** LISTED RECORDS **
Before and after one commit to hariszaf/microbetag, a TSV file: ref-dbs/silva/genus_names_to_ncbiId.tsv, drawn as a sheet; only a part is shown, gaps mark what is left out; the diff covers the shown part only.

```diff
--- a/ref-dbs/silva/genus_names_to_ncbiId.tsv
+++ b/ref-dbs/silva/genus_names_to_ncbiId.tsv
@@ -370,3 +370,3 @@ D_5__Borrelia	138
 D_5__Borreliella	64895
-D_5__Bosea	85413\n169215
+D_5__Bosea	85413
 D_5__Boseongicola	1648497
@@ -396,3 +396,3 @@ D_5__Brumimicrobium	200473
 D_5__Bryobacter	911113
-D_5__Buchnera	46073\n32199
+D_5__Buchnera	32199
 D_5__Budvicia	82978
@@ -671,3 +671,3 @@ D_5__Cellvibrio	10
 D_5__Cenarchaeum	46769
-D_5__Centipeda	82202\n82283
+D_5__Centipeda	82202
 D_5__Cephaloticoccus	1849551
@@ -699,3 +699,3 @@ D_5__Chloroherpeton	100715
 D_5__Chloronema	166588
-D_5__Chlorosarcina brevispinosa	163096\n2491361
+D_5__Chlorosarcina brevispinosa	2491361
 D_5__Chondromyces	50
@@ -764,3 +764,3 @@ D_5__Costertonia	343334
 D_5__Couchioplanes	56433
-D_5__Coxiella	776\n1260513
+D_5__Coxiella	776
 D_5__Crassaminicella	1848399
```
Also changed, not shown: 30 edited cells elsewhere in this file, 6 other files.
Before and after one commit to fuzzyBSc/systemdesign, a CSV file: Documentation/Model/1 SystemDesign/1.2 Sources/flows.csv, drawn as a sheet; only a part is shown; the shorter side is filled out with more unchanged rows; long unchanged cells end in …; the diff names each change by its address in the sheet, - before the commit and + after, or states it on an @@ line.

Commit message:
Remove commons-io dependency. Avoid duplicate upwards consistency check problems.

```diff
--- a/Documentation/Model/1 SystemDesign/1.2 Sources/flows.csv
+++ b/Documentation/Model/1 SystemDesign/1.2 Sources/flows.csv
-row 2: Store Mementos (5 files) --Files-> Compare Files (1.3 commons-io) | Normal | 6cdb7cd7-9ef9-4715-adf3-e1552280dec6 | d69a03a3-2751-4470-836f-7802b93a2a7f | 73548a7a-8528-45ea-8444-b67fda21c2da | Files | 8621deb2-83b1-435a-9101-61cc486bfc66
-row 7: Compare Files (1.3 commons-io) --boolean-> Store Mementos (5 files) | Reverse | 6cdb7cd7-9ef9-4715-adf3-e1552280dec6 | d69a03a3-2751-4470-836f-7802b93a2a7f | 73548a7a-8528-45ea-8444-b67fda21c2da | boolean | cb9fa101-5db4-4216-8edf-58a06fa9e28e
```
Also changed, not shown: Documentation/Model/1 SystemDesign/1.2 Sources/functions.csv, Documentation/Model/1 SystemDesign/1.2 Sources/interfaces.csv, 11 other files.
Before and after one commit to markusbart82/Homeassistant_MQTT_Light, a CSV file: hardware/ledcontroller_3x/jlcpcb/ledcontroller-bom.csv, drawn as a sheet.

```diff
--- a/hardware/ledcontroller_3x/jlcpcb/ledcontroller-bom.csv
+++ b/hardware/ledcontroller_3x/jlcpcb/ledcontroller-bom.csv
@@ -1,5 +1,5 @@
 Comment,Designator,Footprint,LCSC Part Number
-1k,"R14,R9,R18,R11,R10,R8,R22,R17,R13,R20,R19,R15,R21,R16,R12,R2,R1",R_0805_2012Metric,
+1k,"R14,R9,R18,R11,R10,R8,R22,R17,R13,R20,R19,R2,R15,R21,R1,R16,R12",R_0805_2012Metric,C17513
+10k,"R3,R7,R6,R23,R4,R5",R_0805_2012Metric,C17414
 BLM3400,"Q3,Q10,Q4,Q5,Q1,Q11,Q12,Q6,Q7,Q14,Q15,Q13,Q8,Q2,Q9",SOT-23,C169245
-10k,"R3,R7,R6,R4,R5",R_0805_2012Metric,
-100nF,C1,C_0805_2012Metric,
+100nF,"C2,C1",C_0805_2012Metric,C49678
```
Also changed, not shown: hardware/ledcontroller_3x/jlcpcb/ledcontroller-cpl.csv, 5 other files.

** WHAT IS REQUIRED **
Supply the number of lines above that contain the word "Store", and nothing else.

** OUTPUT FOR THIS EXERCISE **
2